RECORDS FOR THIS EXERCISE.

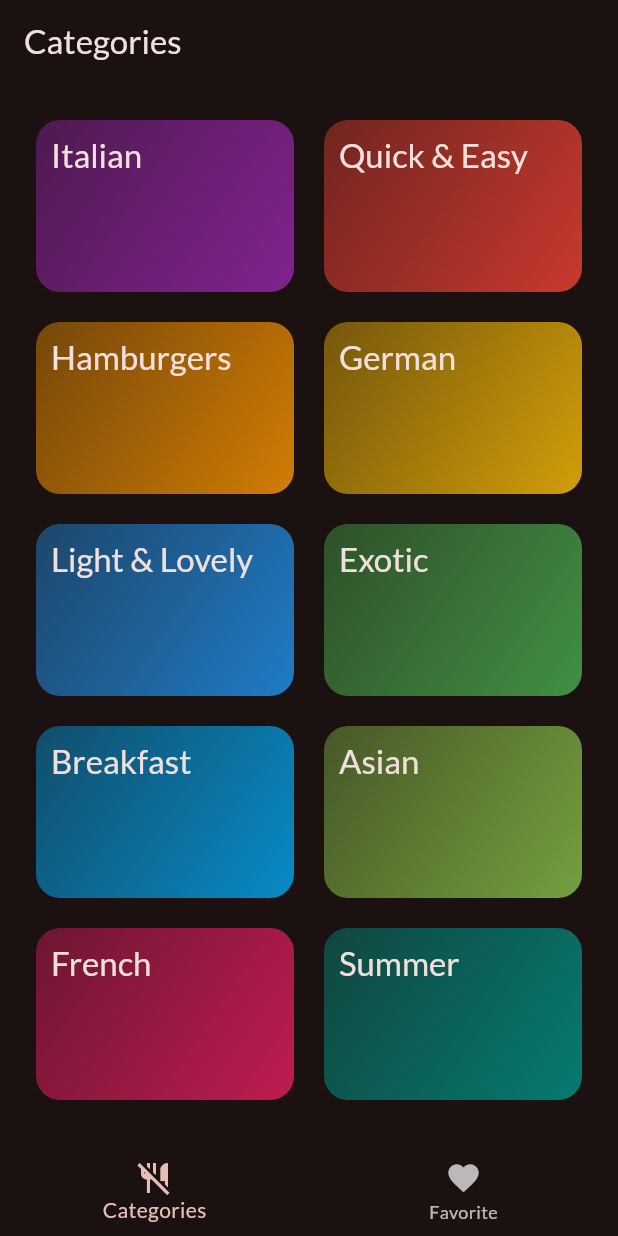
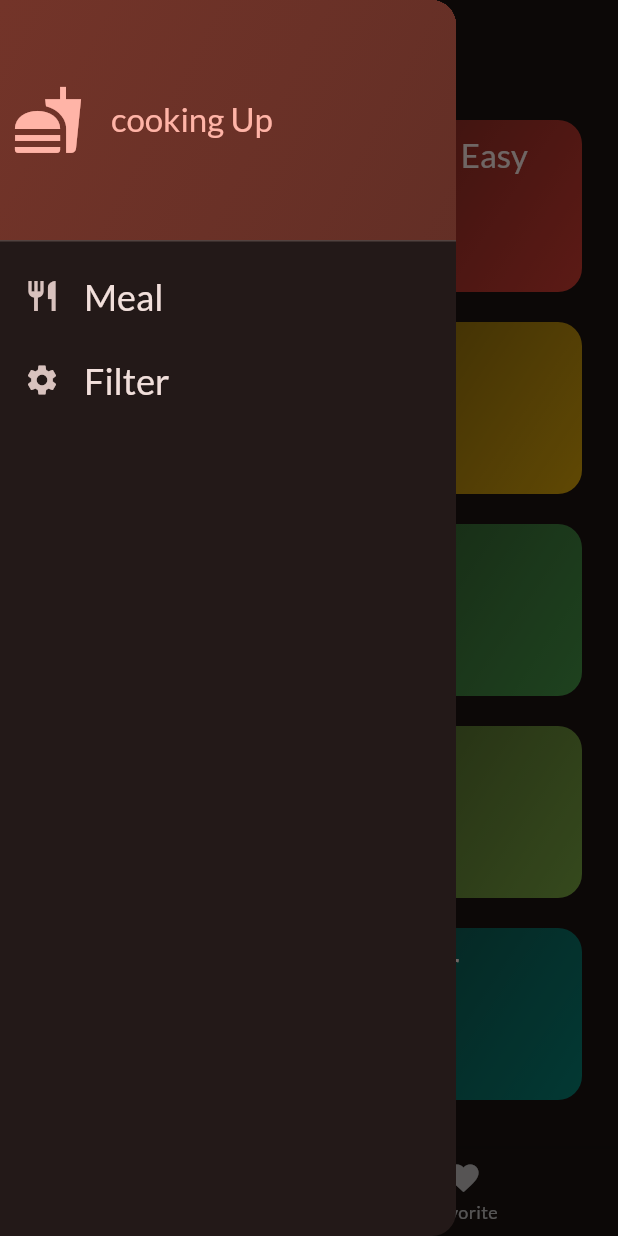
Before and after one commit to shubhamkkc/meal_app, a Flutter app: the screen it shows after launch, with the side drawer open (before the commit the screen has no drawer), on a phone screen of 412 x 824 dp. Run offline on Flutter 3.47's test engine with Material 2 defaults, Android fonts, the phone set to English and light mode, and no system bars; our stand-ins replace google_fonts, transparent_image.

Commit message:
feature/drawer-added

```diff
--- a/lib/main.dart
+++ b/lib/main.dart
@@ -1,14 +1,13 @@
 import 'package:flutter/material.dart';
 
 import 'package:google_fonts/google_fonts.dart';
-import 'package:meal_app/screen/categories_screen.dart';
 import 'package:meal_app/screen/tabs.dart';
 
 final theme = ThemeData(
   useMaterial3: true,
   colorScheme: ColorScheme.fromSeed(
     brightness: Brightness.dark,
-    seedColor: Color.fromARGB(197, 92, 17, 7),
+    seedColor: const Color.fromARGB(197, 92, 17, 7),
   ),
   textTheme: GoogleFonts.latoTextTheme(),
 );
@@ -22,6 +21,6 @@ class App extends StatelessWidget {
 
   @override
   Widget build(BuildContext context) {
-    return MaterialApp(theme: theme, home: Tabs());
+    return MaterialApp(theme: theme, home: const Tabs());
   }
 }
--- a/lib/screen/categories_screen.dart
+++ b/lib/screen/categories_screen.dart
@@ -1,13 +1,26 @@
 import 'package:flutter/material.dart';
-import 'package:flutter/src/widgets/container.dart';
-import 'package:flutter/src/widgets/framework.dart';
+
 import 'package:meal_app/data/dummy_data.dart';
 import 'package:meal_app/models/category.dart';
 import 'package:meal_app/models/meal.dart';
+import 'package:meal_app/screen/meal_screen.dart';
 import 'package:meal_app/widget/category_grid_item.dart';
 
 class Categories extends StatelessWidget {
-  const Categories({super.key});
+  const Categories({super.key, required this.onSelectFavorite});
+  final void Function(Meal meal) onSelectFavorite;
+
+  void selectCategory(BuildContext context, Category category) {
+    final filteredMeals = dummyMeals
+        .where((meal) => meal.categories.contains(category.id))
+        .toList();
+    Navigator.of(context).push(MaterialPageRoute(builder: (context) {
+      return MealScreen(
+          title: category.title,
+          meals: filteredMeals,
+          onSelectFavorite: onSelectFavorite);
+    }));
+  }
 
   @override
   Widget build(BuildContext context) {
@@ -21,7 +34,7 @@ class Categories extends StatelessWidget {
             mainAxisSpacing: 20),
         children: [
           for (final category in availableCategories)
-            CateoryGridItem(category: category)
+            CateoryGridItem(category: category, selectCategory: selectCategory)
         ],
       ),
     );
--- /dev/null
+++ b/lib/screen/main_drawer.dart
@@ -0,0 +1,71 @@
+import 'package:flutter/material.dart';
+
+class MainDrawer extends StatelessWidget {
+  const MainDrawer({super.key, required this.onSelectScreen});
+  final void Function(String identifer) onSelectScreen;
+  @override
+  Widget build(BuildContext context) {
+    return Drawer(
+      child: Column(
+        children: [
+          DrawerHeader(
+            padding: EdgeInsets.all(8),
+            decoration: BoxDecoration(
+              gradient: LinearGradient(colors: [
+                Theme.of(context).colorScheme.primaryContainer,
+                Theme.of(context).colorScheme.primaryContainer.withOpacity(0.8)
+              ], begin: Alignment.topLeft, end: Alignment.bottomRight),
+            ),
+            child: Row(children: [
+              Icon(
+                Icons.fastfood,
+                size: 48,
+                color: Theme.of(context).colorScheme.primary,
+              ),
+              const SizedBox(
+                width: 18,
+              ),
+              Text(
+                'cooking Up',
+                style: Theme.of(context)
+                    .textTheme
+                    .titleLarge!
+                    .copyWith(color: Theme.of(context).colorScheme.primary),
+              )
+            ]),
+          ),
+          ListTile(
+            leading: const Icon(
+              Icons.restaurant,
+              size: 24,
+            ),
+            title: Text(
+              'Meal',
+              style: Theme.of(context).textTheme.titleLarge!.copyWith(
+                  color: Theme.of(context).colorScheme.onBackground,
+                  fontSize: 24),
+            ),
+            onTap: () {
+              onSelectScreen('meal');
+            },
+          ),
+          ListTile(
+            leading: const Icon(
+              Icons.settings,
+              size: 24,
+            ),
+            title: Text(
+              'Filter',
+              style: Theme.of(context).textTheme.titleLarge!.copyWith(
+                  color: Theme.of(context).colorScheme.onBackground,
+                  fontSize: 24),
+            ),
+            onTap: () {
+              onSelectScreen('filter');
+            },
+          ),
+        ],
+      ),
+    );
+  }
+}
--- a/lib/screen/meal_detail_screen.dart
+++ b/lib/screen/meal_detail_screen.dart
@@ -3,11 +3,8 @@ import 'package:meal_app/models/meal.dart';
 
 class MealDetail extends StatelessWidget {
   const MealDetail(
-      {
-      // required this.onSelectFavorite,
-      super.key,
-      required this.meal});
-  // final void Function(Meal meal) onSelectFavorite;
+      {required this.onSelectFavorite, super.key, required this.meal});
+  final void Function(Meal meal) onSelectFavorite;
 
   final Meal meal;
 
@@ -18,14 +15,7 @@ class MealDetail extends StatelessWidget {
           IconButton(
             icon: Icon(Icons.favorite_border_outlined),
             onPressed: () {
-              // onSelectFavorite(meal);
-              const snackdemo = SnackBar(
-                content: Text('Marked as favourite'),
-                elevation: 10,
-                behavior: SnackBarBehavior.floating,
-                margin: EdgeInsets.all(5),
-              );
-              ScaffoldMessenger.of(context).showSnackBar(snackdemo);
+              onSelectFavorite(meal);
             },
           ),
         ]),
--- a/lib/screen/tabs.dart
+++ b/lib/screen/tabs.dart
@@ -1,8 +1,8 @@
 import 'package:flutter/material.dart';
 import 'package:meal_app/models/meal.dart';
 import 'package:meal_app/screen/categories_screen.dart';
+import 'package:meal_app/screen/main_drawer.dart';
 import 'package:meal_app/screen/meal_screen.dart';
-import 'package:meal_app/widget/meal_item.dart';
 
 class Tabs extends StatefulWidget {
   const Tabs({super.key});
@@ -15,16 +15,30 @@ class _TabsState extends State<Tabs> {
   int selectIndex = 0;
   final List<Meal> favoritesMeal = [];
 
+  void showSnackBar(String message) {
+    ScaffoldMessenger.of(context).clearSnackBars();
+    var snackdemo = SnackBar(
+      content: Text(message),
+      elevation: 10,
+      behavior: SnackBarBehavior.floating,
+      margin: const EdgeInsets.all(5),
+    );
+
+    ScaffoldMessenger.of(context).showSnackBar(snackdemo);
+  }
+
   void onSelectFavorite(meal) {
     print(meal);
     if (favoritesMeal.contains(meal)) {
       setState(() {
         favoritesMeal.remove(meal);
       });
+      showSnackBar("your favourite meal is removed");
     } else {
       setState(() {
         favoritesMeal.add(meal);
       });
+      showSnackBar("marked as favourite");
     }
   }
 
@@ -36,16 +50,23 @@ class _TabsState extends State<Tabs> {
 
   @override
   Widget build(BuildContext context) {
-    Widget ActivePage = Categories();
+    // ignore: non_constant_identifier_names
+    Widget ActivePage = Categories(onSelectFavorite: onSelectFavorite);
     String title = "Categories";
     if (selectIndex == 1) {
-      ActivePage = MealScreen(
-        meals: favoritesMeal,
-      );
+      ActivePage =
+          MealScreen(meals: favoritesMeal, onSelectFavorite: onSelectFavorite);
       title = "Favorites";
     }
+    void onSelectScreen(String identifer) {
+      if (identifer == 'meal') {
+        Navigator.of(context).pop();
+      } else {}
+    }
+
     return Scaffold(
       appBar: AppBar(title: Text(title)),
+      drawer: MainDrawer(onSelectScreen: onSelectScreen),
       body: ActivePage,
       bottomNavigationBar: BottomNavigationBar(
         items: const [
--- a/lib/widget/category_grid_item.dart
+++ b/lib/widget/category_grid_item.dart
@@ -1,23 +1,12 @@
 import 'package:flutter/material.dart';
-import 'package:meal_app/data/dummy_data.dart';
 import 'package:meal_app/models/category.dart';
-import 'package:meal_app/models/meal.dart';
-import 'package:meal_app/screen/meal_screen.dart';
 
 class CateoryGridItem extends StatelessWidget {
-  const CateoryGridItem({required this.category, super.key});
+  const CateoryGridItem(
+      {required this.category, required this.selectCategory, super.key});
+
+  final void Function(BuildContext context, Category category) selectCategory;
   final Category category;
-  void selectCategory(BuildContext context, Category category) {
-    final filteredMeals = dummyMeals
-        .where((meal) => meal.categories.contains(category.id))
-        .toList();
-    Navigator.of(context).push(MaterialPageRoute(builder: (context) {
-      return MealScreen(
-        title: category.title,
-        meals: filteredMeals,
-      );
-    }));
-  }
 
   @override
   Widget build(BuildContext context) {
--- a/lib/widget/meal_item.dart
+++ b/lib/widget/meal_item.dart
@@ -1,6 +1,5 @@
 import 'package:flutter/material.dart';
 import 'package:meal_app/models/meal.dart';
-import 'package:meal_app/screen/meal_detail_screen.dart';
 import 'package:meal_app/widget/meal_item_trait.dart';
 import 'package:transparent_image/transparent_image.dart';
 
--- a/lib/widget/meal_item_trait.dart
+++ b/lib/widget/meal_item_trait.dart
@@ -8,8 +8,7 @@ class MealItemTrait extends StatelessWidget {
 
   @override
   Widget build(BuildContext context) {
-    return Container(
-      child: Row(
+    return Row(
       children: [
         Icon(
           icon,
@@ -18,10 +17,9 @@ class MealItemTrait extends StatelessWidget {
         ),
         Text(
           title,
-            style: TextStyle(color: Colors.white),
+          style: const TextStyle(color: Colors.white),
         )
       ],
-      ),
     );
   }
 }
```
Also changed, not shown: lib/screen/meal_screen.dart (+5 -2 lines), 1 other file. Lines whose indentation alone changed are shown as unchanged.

INSTRUCTIONS FOR THE TASK. The word "selectCategory" occurs on some lines of the entries. Work out how many such lines there are and reply with the number alone.

ANSWER. 5